The lines below that include the word "http" are to be reported.

• **Data under study**:
------------

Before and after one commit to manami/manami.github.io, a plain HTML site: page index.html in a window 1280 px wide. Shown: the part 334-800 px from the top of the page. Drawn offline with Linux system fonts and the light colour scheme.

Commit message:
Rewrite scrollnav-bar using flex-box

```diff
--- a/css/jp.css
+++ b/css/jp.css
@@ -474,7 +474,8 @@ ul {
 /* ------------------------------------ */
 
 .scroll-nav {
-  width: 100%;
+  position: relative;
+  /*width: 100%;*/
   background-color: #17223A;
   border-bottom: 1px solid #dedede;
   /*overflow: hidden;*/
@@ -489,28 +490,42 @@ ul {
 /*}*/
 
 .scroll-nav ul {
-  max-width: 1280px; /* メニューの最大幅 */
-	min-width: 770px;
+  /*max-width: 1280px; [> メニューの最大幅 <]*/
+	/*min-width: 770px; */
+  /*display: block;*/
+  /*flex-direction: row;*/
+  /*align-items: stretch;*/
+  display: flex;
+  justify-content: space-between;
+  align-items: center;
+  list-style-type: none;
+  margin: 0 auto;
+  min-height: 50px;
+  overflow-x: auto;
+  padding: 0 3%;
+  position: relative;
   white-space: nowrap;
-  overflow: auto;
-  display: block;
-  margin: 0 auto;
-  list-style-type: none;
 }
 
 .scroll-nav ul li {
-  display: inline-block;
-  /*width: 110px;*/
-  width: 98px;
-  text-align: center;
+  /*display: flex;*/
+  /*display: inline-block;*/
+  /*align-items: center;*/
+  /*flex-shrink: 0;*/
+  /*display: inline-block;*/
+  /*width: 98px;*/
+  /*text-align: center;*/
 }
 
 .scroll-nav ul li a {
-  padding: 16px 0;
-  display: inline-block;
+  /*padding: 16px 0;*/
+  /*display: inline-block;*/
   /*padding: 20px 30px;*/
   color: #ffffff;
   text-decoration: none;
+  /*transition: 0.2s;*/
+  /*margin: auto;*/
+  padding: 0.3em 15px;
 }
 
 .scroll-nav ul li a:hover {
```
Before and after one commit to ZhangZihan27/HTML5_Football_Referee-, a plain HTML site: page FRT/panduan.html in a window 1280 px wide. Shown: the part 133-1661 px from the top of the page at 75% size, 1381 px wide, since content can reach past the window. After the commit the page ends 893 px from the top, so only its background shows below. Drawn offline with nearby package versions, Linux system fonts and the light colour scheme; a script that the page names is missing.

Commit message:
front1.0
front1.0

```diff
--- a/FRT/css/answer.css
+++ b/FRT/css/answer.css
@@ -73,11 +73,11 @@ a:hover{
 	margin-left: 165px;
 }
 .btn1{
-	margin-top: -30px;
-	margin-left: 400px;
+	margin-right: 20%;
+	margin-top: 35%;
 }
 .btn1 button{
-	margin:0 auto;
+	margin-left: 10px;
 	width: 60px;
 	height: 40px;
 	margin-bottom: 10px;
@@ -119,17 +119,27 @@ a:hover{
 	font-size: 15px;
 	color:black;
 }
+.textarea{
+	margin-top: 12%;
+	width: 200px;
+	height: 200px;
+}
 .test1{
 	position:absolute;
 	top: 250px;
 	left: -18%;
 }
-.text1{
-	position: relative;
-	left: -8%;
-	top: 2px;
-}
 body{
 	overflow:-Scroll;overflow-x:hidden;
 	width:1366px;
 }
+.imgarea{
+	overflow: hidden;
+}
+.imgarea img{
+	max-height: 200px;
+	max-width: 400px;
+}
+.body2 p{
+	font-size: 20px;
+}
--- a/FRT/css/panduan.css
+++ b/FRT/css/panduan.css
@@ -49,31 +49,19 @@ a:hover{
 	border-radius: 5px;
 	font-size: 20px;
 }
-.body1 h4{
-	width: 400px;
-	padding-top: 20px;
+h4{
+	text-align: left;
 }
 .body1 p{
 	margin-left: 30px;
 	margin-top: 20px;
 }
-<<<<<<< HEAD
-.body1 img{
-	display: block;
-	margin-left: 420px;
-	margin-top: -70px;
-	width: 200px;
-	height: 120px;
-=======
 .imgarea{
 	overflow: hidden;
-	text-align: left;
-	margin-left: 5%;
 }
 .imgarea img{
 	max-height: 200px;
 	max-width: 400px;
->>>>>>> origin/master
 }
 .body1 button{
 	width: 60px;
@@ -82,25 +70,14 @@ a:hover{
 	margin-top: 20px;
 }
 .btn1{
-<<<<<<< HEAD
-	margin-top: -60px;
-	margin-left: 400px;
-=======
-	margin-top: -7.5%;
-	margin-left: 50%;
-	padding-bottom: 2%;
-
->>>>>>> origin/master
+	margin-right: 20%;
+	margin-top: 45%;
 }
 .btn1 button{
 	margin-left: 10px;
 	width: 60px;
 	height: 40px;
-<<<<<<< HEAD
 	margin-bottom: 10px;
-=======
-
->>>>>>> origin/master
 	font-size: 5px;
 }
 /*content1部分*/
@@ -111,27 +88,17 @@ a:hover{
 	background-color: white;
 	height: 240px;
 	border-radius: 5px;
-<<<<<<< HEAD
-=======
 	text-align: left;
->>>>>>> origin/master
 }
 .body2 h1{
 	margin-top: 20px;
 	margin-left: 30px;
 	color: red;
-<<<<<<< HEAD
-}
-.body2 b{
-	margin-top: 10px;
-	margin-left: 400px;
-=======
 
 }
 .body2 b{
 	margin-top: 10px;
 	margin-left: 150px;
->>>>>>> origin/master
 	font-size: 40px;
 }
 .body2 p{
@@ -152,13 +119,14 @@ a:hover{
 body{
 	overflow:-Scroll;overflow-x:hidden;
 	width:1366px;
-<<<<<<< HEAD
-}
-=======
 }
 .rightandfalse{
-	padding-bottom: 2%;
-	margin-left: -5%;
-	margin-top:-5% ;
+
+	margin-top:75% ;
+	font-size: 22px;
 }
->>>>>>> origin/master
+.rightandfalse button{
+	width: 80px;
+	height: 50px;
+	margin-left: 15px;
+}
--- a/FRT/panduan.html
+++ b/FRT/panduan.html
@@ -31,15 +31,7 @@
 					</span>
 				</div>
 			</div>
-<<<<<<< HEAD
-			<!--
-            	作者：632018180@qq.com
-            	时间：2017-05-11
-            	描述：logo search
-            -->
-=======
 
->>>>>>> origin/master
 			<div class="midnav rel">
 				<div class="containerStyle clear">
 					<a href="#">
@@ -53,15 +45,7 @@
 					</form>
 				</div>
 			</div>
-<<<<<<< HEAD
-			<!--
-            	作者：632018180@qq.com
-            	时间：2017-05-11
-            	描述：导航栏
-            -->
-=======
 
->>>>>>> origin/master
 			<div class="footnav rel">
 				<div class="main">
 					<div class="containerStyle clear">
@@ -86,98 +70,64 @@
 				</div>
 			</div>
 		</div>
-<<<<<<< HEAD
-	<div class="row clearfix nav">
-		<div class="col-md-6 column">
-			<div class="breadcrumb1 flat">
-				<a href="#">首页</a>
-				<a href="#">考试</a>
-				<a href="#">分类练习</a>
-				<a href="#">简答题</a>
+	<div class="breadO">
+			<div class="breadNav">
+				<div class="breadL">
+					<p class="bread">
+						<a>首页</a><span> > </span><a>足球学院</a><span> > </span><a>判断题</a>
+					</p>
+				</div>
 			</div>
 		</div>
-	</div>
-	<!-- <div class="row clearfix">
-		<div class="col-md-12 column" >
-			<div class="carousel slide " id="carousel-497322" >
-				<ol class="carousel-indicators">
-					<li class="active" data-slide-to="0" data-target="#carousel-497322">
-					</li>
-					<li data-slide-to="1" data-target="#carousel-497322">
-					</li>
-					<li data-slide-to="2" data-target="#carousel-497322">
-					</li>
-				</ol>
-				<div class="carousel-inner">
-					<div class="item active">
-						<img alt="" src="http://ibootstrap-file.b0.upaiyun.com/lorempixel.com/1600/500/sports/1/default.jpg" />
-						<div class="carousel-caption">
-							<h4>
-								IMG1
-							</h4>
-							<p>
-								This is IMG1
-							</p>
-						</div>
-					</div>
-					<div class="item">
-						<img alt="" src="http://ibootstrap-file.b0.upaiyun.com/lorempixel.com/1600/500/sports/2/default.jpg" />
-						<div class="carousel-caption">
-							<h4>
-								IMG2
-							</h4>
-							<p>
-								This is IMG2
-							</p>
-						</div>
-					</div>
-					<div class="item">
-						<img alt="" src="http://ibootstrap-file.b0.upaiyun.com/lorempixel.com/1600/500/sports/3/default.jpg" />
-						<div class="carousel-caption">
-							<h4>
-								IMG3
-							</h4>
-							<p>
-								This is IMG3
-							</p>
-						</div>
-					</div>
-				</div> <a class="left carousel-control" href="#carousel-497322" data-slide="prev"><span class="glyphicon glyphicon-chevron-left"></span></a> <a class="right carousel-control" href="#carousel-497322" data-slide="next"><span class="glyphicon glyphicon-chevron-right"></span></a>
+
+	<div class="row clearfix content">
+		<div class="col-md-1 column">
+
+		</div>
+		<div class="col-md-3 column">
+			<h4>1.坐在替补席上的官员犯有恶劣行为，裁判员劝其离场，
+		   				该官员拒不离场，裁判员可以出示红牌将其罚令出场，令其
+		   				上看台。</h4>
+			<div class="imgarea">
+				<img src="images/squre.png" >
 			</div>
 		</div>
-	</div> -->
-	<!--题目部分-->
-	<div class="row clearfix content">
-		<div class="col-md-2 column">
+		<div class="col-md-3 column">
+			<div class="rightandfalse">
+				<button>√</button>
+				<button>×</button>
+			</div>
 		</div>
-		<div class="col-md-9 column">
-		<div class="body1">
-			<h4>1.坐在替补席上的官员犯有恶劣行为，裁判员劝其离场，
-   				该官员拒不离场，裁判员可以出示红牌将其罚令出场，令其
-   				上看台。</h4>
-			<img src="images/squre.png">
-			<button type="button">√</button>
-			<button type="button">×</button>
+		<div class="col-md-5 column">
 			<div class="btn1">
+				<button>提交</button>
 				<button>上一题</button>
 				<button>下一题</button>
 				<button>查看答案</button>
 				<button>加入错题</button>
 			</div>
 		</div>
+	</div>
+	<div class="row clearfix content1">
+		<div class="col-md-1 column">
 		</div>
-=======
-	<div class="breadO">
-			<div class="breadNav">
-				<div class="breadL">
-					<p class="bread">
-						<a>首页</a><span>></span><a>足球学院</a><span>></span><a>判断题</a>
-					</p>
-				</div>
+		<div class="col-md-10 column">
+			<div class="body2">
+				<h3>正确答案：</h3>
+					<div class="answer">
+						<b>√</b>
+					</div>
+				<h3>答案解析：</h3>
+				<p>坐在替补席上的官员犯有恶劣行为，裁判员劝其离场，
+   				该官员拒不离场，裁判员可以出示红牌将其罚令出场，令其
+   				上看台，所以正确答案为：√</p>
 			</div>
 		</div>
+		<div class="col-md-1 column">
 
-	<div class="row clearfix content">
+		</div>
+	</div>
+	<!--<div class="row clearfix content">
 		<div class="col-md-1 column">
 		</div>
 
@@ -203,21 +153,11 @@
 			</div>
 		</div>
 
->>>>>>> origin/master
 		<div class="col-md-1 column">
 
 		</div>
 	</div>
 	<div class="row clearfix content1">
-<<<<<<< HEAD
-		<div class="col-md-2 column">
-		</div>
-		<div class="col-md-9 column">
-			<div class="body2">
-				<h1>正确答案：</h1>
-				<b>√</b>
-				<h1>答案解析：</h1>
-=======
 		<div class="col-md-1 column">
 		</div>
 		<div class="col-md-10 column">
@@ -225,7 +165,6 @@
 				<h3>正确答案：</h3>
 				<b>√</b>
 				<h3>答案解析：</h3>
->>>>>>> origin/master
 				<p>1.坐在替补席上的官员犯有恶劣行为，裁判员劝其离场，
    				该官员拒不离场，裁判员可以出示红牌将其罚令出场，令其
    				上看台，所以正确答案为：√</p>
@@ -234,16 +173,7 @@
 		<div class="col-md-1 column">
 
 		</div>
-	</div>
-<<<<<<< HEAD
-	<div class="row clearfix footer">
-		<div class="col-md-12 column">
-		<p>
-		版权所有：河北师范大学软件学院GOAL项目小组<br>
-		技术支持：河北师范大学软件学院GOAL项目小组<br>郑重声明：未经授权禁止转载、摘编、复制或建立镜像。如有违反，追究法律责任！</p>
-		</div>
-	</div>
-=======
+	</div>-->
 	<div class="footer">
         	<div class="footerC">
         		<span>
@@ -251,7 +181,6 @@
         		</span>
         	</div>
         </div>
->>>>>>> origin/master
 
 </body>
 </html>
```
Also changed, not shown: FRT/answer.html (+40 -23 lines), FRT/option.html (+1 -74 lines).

------------

• **Solution to this problem**:
-						<img alt="" src="http://ibootstrap-file.b0.upaiyun.com/lorempixel.com/1600/500/sports/1/default.jpg" />
-						<img alt="" src="http://ibootstrap-file.b0.upaiyun.com/lorempixel.com/1600/500/sports/2/default.jpg" />
-						<img alt="" src="http://ibootstrap-file.b0.upaiyun.com/lorempixel.com/1600/500/sports/3/default.jpg" />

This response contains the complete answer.